Verizon will publish its report online early next year and update it twice a year, the company said. The report will give the total number of law-enforcement agency requests that Verizon received in criminal cases, according to the AP.
That data will divided into categories such as subpoenas, court orders and warrants. Verizon will also reveal other details about the requests for customer data. "The aim of our transparency report is to keep our customers informed about government requests for their data and how we respond to those requests," Randal Milch, Verizon's executive vice president for public policy, said in a statement.
Last month, major shareholders of Verizon and AT&T demanded that those telecom companies disclose their NSA dealings, the AP said. Responding in a letter, AT&T told the Securities and Exchange Commission that it is not required to reveal what it does with customer data to shareholders, the AP noted.
When asked about Verizon's announcement Thursday and whether AT&T is considering a similar move, AT&T spokesman Mark Siegel said: "While we have disclosed a lot of information in this area, we are always exploring ways to do more."

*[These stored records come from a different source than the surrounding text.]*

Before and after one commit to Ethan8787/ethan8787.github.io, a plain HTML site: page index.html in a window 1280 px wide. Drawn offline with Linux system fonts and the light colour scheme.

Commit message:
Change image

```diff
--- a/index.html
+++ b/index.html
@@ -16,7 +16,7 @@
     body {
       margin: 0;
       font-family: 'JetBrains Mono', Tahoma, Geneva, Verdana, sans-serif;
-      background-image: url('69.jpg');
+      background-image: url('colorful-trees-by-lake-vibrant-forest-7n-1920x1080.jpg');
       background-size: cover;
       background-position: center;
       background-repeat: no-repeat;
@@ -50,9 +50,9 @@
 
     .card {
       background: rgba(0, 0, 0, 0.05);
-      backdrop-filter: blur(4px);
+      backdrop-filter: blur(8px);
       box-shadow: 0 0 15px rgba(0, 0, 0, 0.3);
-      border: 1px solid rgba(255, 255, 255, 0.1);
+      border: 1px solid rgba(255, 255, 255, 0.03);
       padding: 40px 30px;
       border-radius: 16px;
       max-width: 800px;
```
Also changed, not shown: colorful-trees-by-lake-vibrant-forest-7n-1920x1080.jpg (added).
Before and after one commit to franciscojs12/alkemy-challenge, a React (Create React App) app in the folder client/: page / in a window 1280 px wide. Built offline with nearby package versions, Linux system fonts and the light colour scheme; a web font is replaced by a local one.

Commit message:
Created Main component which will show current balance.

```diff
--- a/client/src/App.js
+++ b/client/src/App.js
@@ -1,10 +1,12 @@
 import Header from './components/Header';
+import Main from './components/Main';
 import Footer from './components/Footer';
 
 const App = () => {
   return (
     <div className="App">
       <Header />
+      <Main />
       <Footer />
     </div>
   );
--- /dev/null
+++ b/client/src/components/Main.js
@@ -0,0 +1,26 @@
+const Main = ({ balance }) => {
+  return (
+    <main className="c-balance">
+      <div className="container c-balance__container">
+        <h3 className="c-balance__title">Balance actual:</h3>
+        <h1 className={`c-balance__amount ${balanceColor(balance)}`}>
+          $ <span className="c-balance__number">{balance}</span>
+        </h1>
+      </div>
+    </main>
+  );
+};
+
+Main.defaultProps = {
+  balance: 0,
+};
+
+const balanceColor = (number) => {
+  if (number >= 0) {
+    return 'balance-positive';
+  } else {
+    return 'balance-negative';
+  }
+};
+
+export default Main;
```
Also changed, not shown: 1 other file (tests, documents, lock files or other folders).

According to Nicole Ozer, technology and civil liberties policy director at the American Civil Liberties Union (ACLU) of Northern California, "shareholder and consumer pressure made the difference" in Verizon's decision. "Verizon realized that it needed to break its silence and publish a transparency report. We deserve to know when our information is being handed over to the government, and now it is time for AT&T to break its silence, stop opposing the shareholder proposals and agree to release a transparency report of its own."